There’s no question longtime owner Jerry Reinsdorf has little interest in trading those two stars, according to people familiar with their thinking.
"They have an 80-year-old owner who wants to win now," one person familiar with their thinking says.
... although that raises the question why they keep getting the opportunity.
(I always like "person familiar with their thinking" as the anonymous source. Technically, a lot of us qualify for that label. Technically, a lot of us shouldn’t have our words used to give credibility to a possible course of action.)
Adam Eaton’s hardware chase: In previous years, I never expected the non-pitching Sox to be rewarded for their better defensive seasons. Alexei Ramirez, Gordon Beckham and even the center fielder version of Eaton were floated as contenders, but they didn’t garner the kind of universal acclaim — or metrics — to overcome a lack of name recognition.

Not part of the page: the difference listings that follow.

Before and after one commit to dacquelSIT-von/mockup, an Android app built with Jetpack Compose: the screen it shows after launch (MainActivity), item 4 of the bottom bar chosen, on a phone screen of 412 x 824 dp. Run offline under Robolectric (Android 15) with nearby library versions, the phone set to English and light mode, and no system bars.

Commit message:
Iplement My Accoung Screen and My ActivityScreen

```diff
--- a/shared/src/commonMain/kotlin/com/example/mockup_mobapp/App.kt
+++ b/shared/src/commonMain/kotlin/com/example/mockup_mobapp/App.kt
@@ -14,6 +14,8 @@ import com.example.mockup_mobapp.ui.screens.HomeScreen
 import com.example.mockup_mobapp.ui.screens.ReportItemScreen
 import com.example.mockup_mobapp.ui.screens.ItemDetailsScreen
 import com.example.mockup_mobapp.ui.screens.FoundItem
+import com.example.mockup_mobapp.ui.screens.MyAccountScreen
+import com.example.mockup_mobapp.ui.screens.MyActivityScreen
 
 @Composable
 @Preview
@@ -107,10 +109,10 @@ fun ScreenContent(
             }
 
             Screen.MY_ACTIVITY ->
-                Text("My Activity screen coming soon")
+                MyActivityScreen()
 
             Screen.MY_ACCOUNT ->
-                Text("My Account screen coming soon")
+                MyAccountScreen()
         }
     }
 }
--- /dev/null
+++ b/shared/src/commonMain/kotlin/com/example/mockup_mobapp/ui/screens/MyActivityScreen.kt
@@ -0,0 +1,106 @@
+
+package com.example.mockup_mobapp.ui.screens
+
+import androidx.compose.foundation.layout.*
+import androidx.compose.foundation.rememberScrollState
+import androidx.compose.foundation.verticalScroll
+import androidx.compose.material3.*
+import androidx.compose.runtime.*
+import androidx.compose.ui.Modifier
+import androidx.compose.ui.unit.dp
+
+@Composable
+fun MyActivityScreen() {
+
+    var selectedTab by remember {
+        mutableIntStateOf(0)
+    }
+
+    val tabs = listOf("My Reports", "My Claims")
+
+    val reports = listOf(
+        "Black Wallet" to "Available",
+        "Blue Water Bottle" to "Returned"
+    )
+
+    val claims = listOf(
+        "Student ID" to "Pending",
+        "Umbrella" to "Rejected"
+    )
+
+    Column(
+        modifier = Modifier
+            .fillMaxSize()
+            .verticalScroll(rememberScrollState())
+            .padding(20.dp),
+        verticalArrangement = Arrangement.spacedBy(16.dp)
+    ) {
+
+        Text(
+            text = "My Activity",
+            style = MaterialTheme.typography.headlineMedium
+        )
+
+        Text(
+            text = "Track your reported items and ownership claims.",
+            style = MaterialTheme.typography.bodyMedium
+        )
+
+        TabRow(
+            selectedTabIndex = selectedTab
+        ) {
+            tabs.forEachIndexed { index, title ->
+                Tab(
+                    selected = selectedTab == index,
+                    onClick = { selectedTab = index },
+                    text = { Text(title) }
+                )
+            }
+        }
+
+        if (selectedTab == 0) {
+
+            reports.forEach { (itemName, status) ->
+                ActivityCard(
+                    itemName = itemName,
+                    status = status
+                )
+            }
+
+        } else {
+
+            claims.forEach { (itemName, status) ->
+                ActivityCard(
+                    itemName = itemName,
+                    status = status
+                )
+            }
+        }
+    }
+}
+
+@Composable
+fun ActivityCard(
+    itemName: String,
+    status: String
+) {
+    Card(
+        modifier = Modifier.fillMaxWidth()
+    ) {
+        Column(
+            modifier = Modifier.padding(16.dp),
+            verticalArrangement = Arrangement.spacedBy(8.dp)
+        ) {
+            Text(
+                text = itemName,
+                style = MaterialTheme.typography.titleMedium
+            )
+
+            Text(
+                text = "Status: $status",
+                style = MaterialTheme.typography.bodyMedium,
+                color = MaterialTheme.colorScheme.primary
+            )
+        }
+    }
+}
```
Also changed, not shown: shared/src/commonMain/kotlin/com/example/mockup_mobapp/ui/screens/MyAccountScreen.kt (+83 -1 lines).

With Eaton taking ownership of right field, this is the first time I’d be surprised if a White Sox position player wasn’t recognized for his efforts. He’s running away with the SABR portion, which accounts for 25 percent of the vote.
Jose Abreu’s recovery: Abreu’s OPS is finally back over .800 after a monster August. He hit .362/.414/.648 with eight homers and six doubles. Opposing pitchers were able to rein him in a little with runners in scoring position (.280/.387/.360), and he did have the worst swing of the year in such a situation, but if this is the way he hit earlier in the year, the Sox might have added at the deadline. Looking forward rather than backward, the Sox could use as much evidence that Abreu has righted himself before finalizing their 2017 course.
Tim Anderson’s finish: When you compare projected 2017 Opening Day lineups to the 2016 version, shortstop looks like a huge upgrade. Anderson in place of Jimmy Rollins could change the complexion of the lineup. I want to say should instead of could, but any rookie should be expected to hit bumps in his second year. See ...
Carlos Rodon’s finish: ... for example. He needed a half to put his game together as he got a handle on opponents, his own approach to his first full season and a much smaller strike zone. Tying together an excellent August-September stretch should get fans thinking bigger next season, as long as the Sox front office pays attention to who’s catching him this time.
Carson Fulmer: Fulmer’s MLB career false-started earlier this summer, as Robin Ventura couldn’t find him regular-enough work, in part because the White Sox couldn’t come up with comfortable-enough margins to allow Fulmer to fail in peace. He has since rebounded from his month off and an ugly Triple-A debut, combining to throw a two-hitter over his last two starts (9 IP, 1 R, 1 BB, 9 K). Even if he’s better suited for late-inning bullpen work than starting, there’s a pitcher in there somewhere.
Zack Burdi: I’m mostly sure Burdi will be joining the White Sox in September, although since the original designs were built around a theoretical wild card chase, the absence of anything to play for may have changed the equation. Basically, if the Sox want the Downers Grove Mustang in the bullpen on Opening Day next year, they should call him up now. If they’re uncertain — or if Ventura won’t use him in anything resembling an important situation — they should wait until at least the second half of April. Either one makes sense, and whenever it happens, it’ll be fun to have a 100-mph arm in the bullpen again.
Kevan Smith: Assuming he’s the third catcher, just get him in a game before his back sabotages him again. That’s one White Sox rookie tragedy that can still be salvaged.
Robin Ventura’s future (or lack thereof): The only White Sox manager to survive three full losing seasons is on track to rack up a fourth. His contract is coming to an end, so this situation should end itself, which is apparently the only way things can be done.
This list is by no means conclusive, so share what you're tracking.